*Exercise*. For the string "import", search the entries below and copy every line where it appears.

*Study material*.
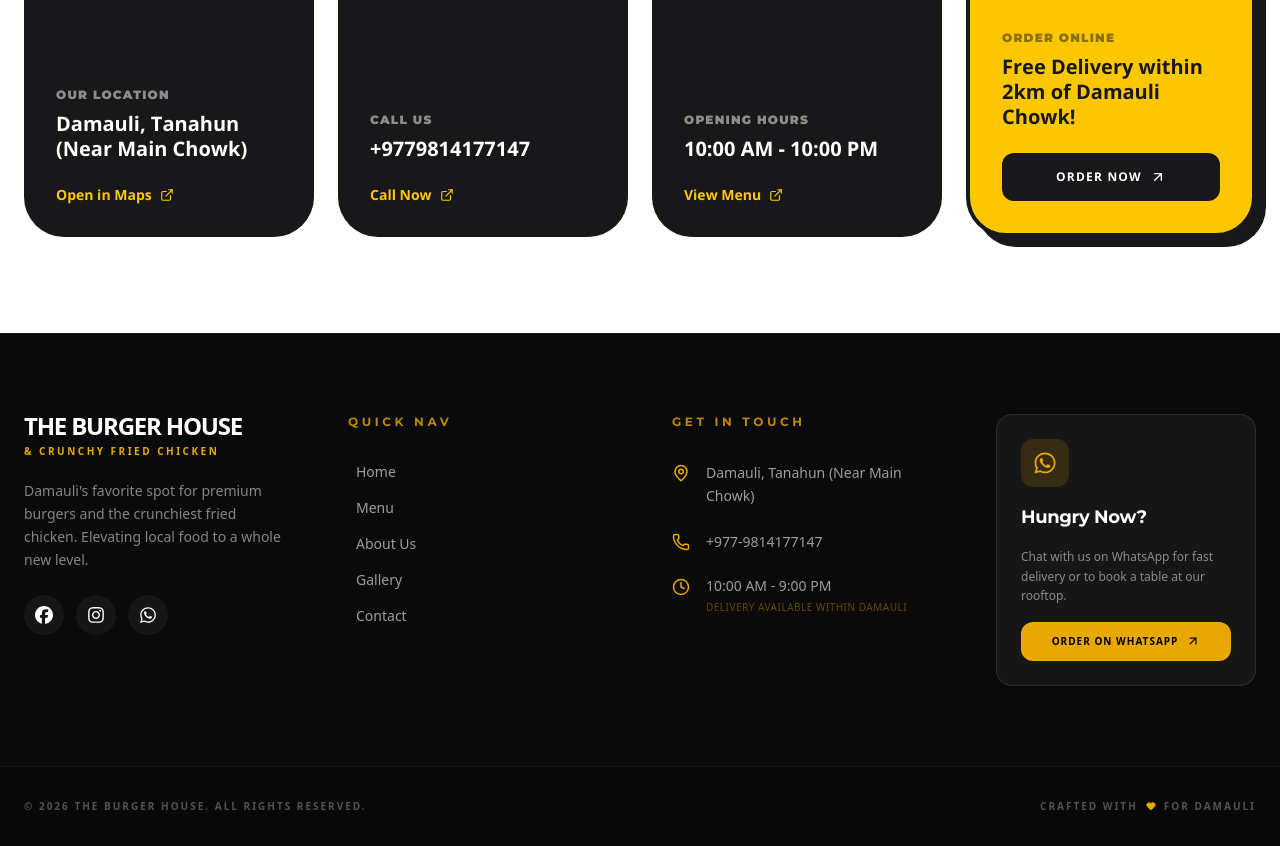
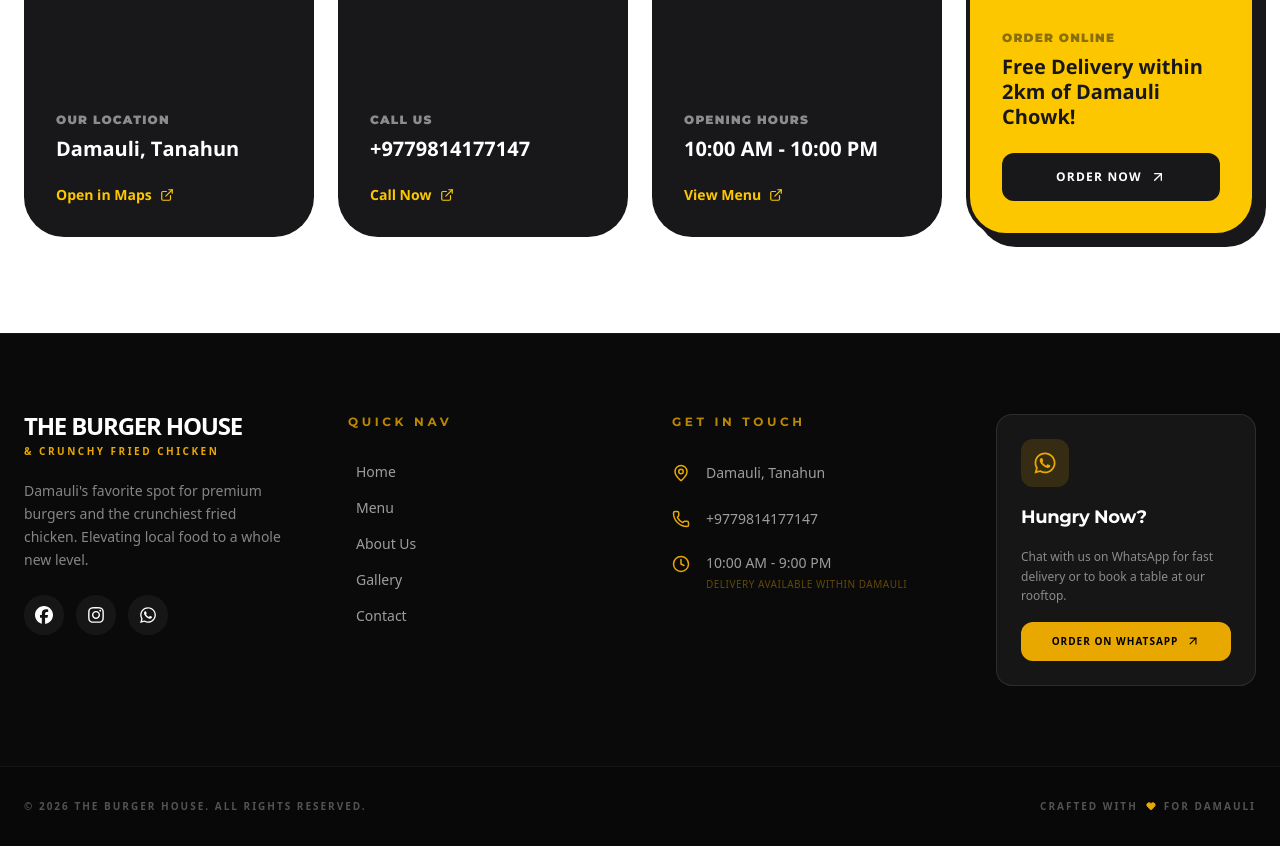
Before and after one commit to bibekbhujel47/burger-house-and-crunchy-chicken, a Next.js app: page / in a window 1280 px wide. Shown: the part 6774-7620 px from the top of the page. Built offline with nearby package versions, Linux system fonts and the light colour scheme; no server answers.

Commit message:
Feature: Add link in google maps and update numbers from single source of truth (SITE_DATA)

```diff
--- a/messages/en.json
+++ b/messages/en.json
@@ -122,8 +122,7 @@
       "title": "Visit the ",
       "titleHighlight": "House.",
       "description": "Whether you're craving a late-night burger or planning a rooftop hangout with friends, we're ready to serve you the best vibes in Damauli.",
-      "phone": "+977-9814177147",
-      "address": "Damauli, Tanahun (Near Main Chowk)",
+      "address": "Damauli, Tanahun",
       "hours": "10:00 AM - 10:00 PM",
       "deliveryNote": "Free Delivery within 2km of Damauli Chowk!",
       "labels": {
--- a/messages/np.json
+++ b/messages/np.json
@@ -122,8 +122,7 @@
       "title": "यहाँ आउनुहोस् ",
       "titleHighlight": "हाउसमा।",
       "description": "चाहे राती बर्गर खाने रहर होस् वा साथीहरूसँग रुफटपमा रमाउने योजना, हामी दमौलीमा तपाईंलाई स्वागत गर्न तयार छौं।",
-      "phone": "९८०-०००००००",
-      "address": "दमौली, तनहुँ (मुख्य चोक नजिकै)",
+      "address": "दमौली, तनहुँ",
       "hours": "बिहान १०:०० - बेलुका १०:००",
       "deliveryNote": "दमौली चोकबाट २ कि.मी. भित्र निःशुल्क डेलिभरी!",
       "labels": {
--- a/src/components/ContactSection.tsx
+++ b/src/components/ContactSection.tsx
@@ -12,6 +12,7 @@
 } from "lucide-react";
 import Link from "next/link";
 import buildWhatsAppURL from "@/app/utils/whatsApp";
+import SITE_DATA from "@/constants";
 
 interface ContactSectionProps {
   badge: string;
@@ -53,7 +54,7 @@
       title: labels.location,
       value: address,
       action: labels.actions.maps,
-      link: `https://www.google.com/maps/search/?api=1&query=${encodeURIComponent(address)}`,
+      link: SITE_DATA.burgerHouseGoogleMapLink,
     },
     {
       icon: <Phone size={28} />,
@@ -67,7 +68,7 @@
       title: labels.hours,
       value: hours,
       action: labels.actions.menu,
-      link: "/menu",
+      link: "",
     },
   ];
 
--- a/src/components/Footer.tsx
+++ b/src/components/Footer.tsx
@@ -14,8 +14,6 @@
     name: string;
     href: string;
   }>;
-
-  const phone = t("footer.phoneNumber");
 
   // Updated Facebook link with your specific Damauli page URL
   const socialLinks = [
@@ -107,7 +105,9 @@
               </div>
               <div className="flex items-center gap-4">
                 <Phone size={18} className="shrink-0 text-accent" />
-                <span className="text-sm text-white/60">{phone}</span>
+                <span className="text-sm text-white/60">
+                  {SITE_DATA.phoneNumber}
+                </span>
               </div>
               <div className="flex items-start gap-4">
                 <Clock size={18} className="mt-0.5 shrink-0 text-accent" />
--- a/src/constants/index.ts
+++ b/src/constants/index.ts
@@ -1,7 +1,8 @@
 const SITE_DATA = {
   phoneNumber: "+9779814177147",
   facebookPageLink: "https://www.facebook.com/p/The-Burger-House-And-Crunchy-Fried-Chicken-Damauli-100075950885489/",
-  instagramPageLink: "https://www.instagram.com/burger_houseandcfc__damauli/"
+  instagramPageLink: "https://www.instagram.com/burger_houseandcfc__damauli/",
+  burgerHouseGoogleMapLink: "https://www.google.com/maps/place/The+Burger+House+and+Crunchy+Fried+Chicken/@27.9767509,84.2640231,16z/data=!4m9!1m2!2m1!1sDamauli,+Tanahun+(Near+Main+Chowk)!3m5!1s0x399507d4b96251f9:0xb32bbdc5548c25af!8m2!3d27.9767511!4d84.2701526!16s%2Fg%2F11r_snvdmd?entry=ttu&g_ep=EgoyMDI2MDUxMS4wIKXMDSoASAFQAw%3D%3D"
 };
 
 export default SITE_DATA
```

*Response area*.
 import Link from "next/link";
 import buildWhatsAppURL from "@/app/utils/whatsApp";
+import SITE_DATA from "@/constants";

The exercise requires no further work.